In addition, it is established as a matter of public policy that a private detective agency should be held responsible for damages sustained as a result of its "wilful, malicious and wrongful act" (General Business Law, @ 74, subd 1, par [b]), including damages which may be suffered by third persons (Lamb v United States Fid. & Guar. Co., 162 NYS 138; see, also, Schauder v Weiss, 276 App Div 967, mot for lv to app den 276 App Div 1022).

The good faith and reasonable care in conducting investigations and in rendering reports, which is required by law as a condition for the continuation of a private investigator's license, would seem to measure the duty of Doyle Detective in this action (see Advance Detective Bur. v Lomenzo, 24 AD2d 417, 418).

Even if it did not, it would certainly seem that, at the very least, the theory of liability in this case would be similar to that which makes a mercantile agency responsible in damages for falsely reporting to its subscribers financial information of a third person. It is true that a lawsuit in such case would be based upon libel or slander and subject to such an action's rigorous limitations, which require not only that the statements be false but that the agency was motivated by express malice or actual ill will or that the information in its credit report demonstrates wanton and reckless negligence (see Sunderlin v Bradstreet, 46 NY 188; Sondak v Dun & Bradstreet, 39 Misc 2d 13). Nevertheless, if privilege is not shown, the law imposes a duty upon mercantile agencies of using care in obtaining credit information from a third person and reporting it correctly to its subscribers.

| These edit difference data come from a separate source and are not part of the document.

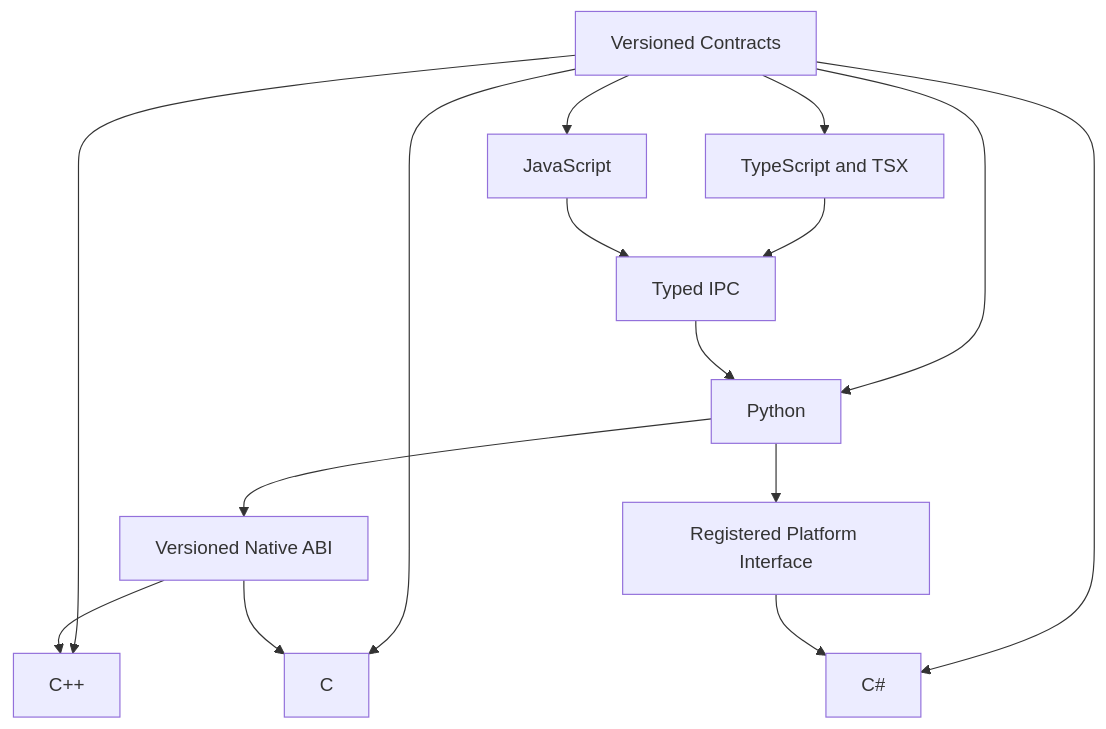
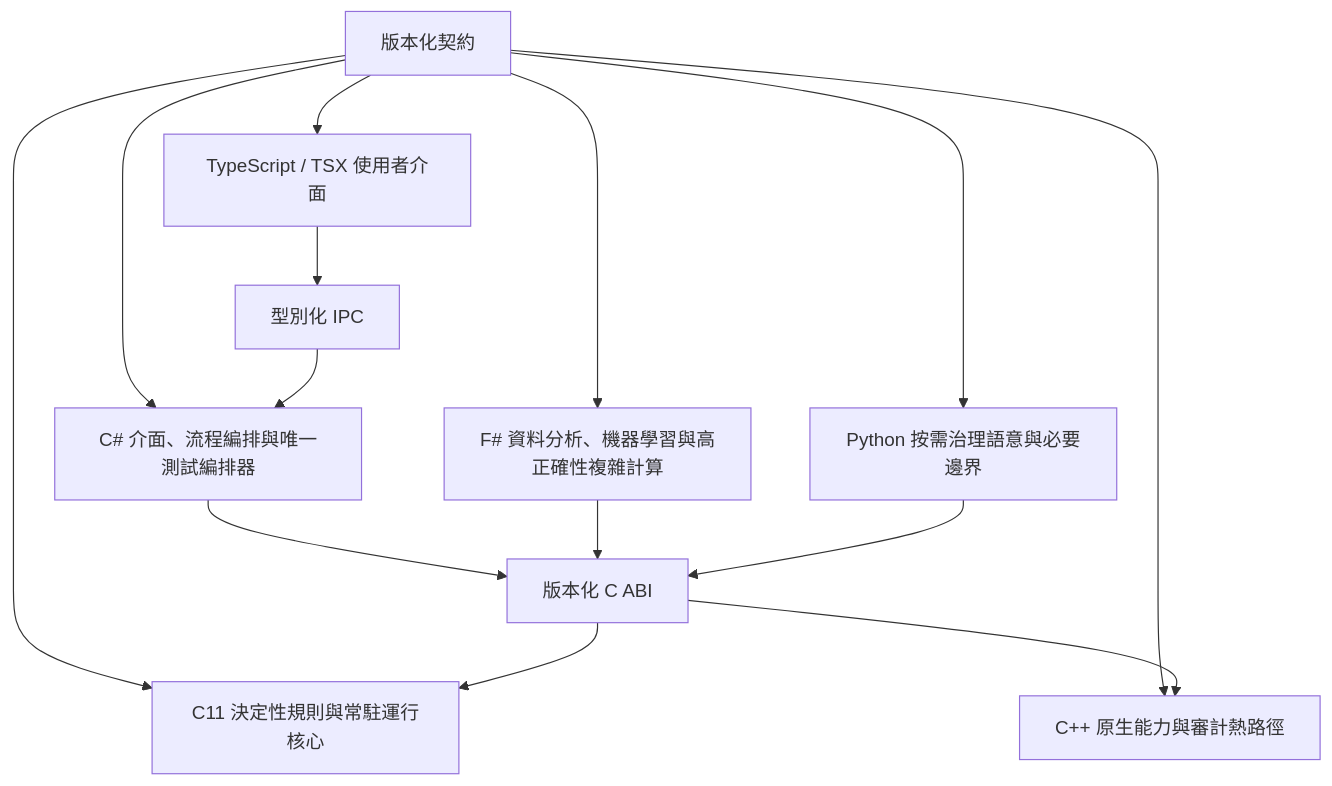
One commit to guilty442-source/GPTBridge changed the diagram in governance_rule/codex/architecture-languages.md. Above: the diagram before and after it, drawn with Mermaid. The commit also changed other lines of this file and 73 other files, not shown here.

````diff
--- a/governance_rule/codex/architecture-languages.md
+++ b/governance_rule/codex/architecture-languages.md
@@ -3,18 +3,17 @@
 ```mermaid
 flowchart TB
-  CONTRACT[Versioned Contracts]
-  CONTRACT --> PY[Python]
-  CONTRACT --> TS[TypeScript and TSX]
-  CONTRACT --> JS[JavaScript]
-  CONTRACT --> CPP[C++]
-  CONTRACT --> C[C]
-  CONTRACT --> CS[C#]
-  TS --> IPC[Typed IPC]
-  JS --> IPC
-  IPC --> PY
-  PY --> ABI[Versioned Native ABI]
+  CONTRACT[版本化契約]
+  CONTRACT --> C[C11 決定性規則與常駐運行核心]
+  CONTRACT --> CPP[C++ 原生能力與審計熱路徑]
+  CONTRACT --> CS[C# 介面、流程編排與唯一測試編排器]
+  CONTRACT --> FS[F# 資料分析、機器學習與高正確性複雜計算]
+  CONTRACT --> PY[Python 按需治理語意與必要邊界]
+  CONTRACT --> UI[TypeScript / TSX 使用者介面]
+  UI --> IPC[型別化 IPC]
+  IPC --> CS
+  CS --> ABI[版本化 C ABI]
+  ABI --> C
   ABI --> CPP
-  ABI --> C
-  PY --> PLATFORM[Registered Platform Interface]
-  PLATFORM --> CS
+  FS --> ABI
+  PY --> ABI
 ```
````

It would seem that, at the very least, a similar nexus exists here between Doyle Detective and Guy Zampatori, who was tested not once, but twice, and whose damage by a false report of negligently administered polygraph was reasonably foreseeable.

The fact that privity did not exist between Guy Zampatori and Doyle Detective is not dispositive. Whether acting as an agent or as an independent contractor on behalf of the principal who hired him, a party may not escape liability simply because he was acting at the time at the behest of his principal. Tort liability is not based upon nor limited by a contractual relationship. Rather, it depends upon the common-law obligation that every person must so act as not to injure another. Similarly, the duty to act and to speak with care need not be stated in terms of contract or privity, since it is a duty imposed by law (see White v Guarente, 43 NY2d 356, supra; Glanzer v Shepard, 233 NY 236, supra).

Although UPS denies that it relied on the polygraph results in making its decision to terminate Guy Zampatori's employment, that question should properly be tested and decided by the trier of fact. The employer's denial should not, without more, be accepted by the court as a matter of law.

Defendant's motion is, therefore, denied at this time without prejudice to its renewal after discovery, including an examination of the polygraph test results by the plaintiffs, has been completed.